Saturday, September 25, 2021, 7:30 p.m.
Great American Songbook Judy Garland is in top form in this western musical, with songs by Harry Warren and Johnny Mercer. Traveling on a westbound train to Sand Rock, New Mexico, Susan Bradley (Garland) is intending to marry the man she has been corresponding with but has never met.
Tuesday, September 28, 2021, 7:30 p.m.
Silent Tuesdays Despondent after the disgrace and suicide of her father, Eleanore Marsten (Emily Stevens) leaves her comfortable lifestyle for a position at a department store. There, she meets the wealthy and attractive Powers Fiske (Frank Mills), who promises that he can remove her painful memories with a simple brain operation.

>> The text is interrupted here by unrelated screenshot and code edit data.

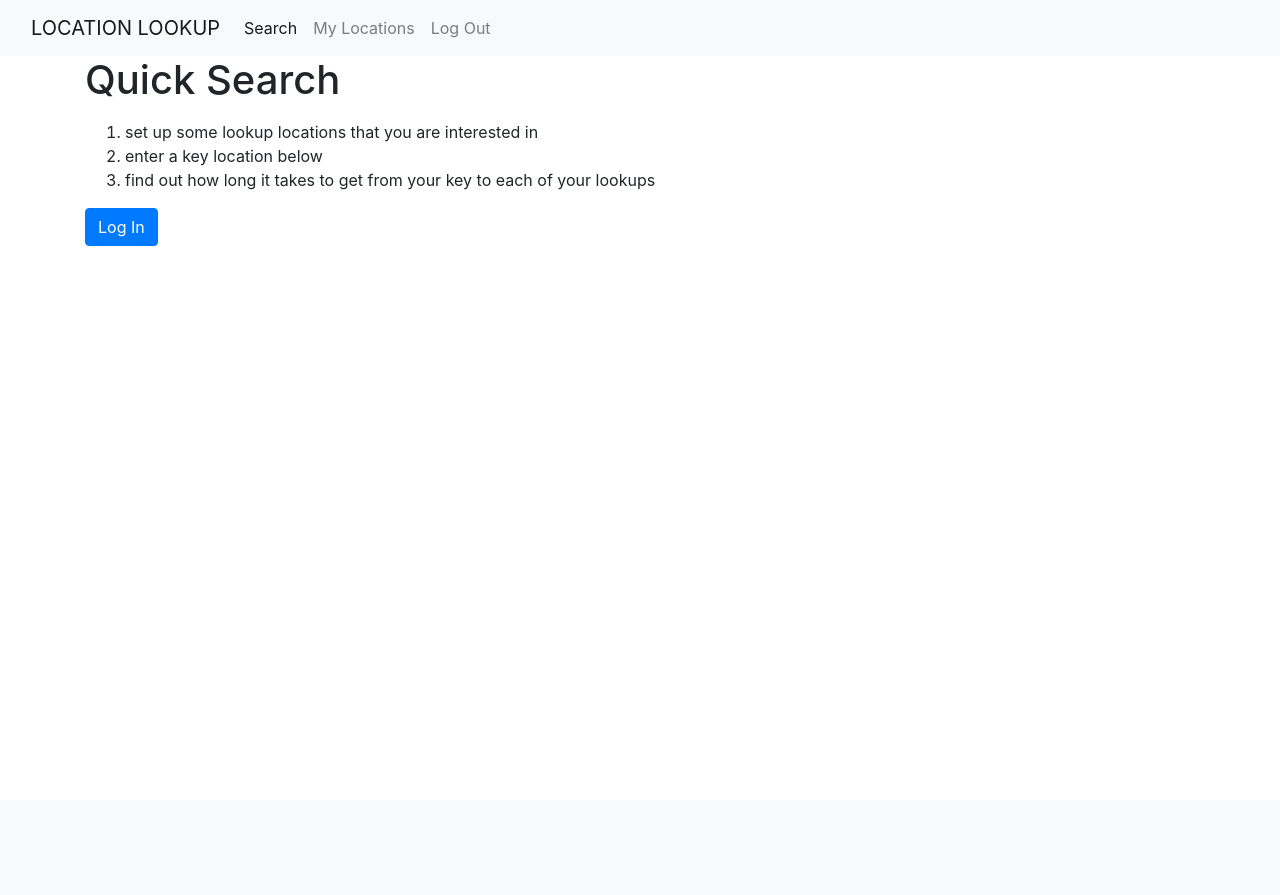
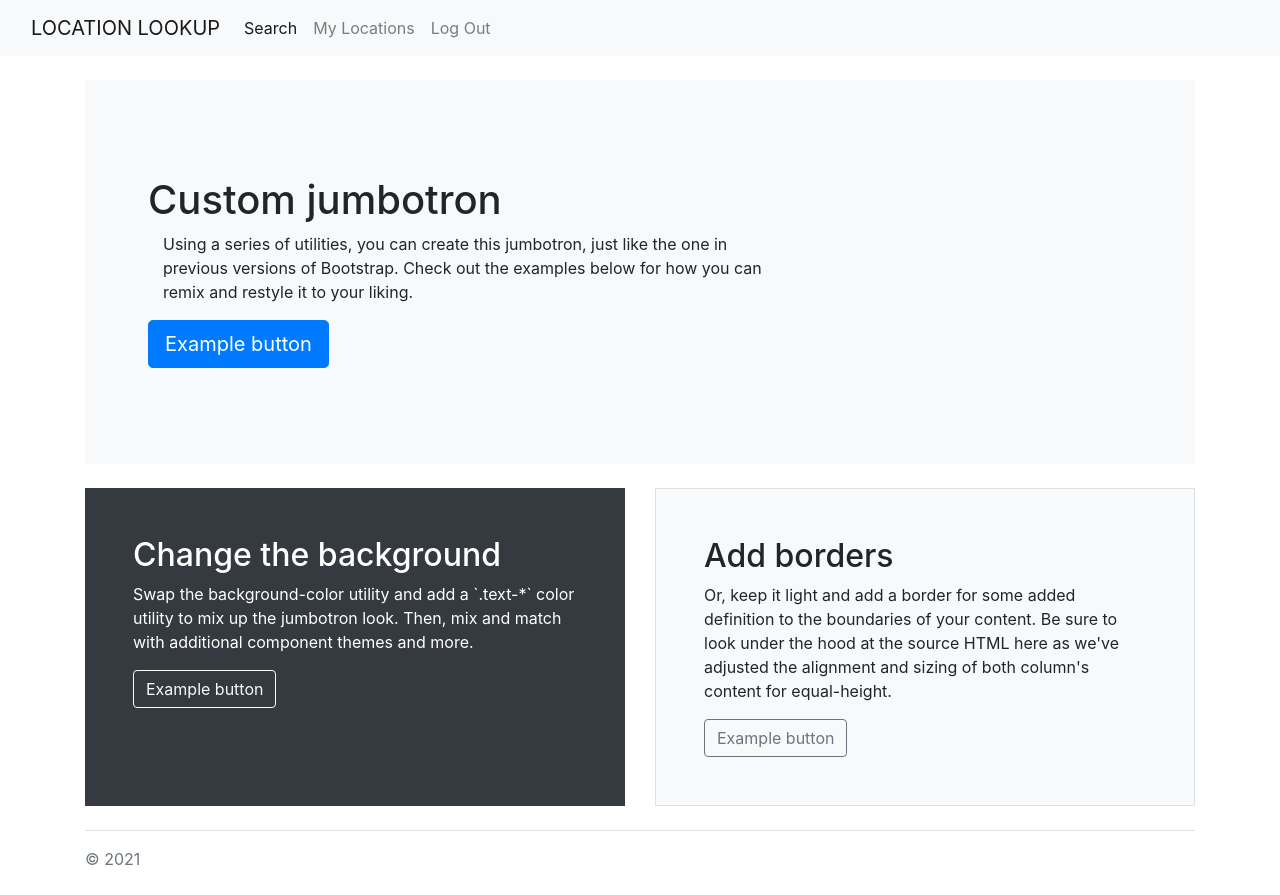
Before and after one commit to AidaP1/location__checker, a Flask app: page / in a window 1280 px wide. Before the commit the page ends 246 px from the top, so only its background shows below. Run offline with Flask 2, Linux system fonts and the light colour scheme.

Commit message:
added jumbotron

```diff
--- a/app/index.py
+++ b/app/index.py
@@ -74,6 +74,7 @@ def locations():
 
 
 @bp.route('/delete', methods=['GET', 'POST'])
+# delete a saved address
 @login_required
 def delete_location():
     if request.method == "POST":
--- a/app/templates/index.html
+++ b/app/templates/index.html
@@ -3,18 +3,38 @@
 {% block title %}
     Location Lookup
 {% endblock %}
+Location Lookup helps you find your way from the places you care about, to the place you call home
 
 {% block main %}
-<div class="container">
-    <h1>Quick Search</h1>
-    <p>
-        <ol>
-            <li>set up some lookup locations that you are interested in</li>
-            <li>enter a key location below</li>
-            <li>find out how long it takes to get from your key to each of your lookups</li>
-        </ol>
-    </p>
-    <a href="admin/login" class="btn btn-primary">Log In</a>
-</div>
+<div class="container py-4">
 
+    <div class="p-5 mb-4 bg-light rounded-3">
+      <div class="container-fluid py-5">
+        <h1 class="display-5 fw-bold">Custom jumbotron</h1>
+        <p class="col-md-8 fs-4">Using a series of utilities, you can create this jumbotron, just like the one in previous versions of Bootstrap. Check out the examples below for how you can remix and restyle it to your liking.</p>
+        <button class="btn btn-primary btn-lg" type="button">Example button</button>
+      </div>
+    </div>
+
+    <div class="row align-items-md-stretch">
+      <div class="col-md-6">
+        <div class="h-100 p-5 text-white bg-dark rounded-3">
+          <h2>Change the background</h2>
+          <p>Swap the background-color utility and add a `.text-*` color utility to mix up the jumbotron look. Then, mix and match with additional component themes and more.</p>
+          <button class="btn btn-outline-light" type="button">Example button</button>
+        </div>
+      </div>
+      <div class="col-md-6">
+        <div class="h-100 p-5 bg-light border rounded-3">
+          <h2>Add borders</h2>
+          <p>Or, keep it light and add a border for some added definition to the boundaries of your content. Be sure to look under the hood at the source HTML here as we've adjusted the alignment and sizing of both column's content for equal-height.</p>
+          <button class="btn btn-outline-secondary" type="button">Example button</button>
+        </div>
+      </div>
+    </div>
+
+    <footer class="pt-3 mt-4 text-muted border-top">
+      © 2021
+    </footer>
+  </div>
 {% endblock %}
```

Live piano accompaniment by Dr. Philip C. Carli.
Wednesday, September 29, 2021, 7:30 p.m.
National Silent Movie Day Lavish and grand in scale, this Roman epic is one of the first feature films produced and, according to Martin Scorsese, deserves credit for many of the innovations attributed to directors Cecil B. DeMille and D. W. Griffith.
Thursday, September 30, 2021, 7:30 p.m.
Great American Songbook The luminous Lena Horne plays nightclub singer Selina Rogers to Bill Robinson’s Bill Williamson, just returning home from World War I. Introduction by Michael Lasser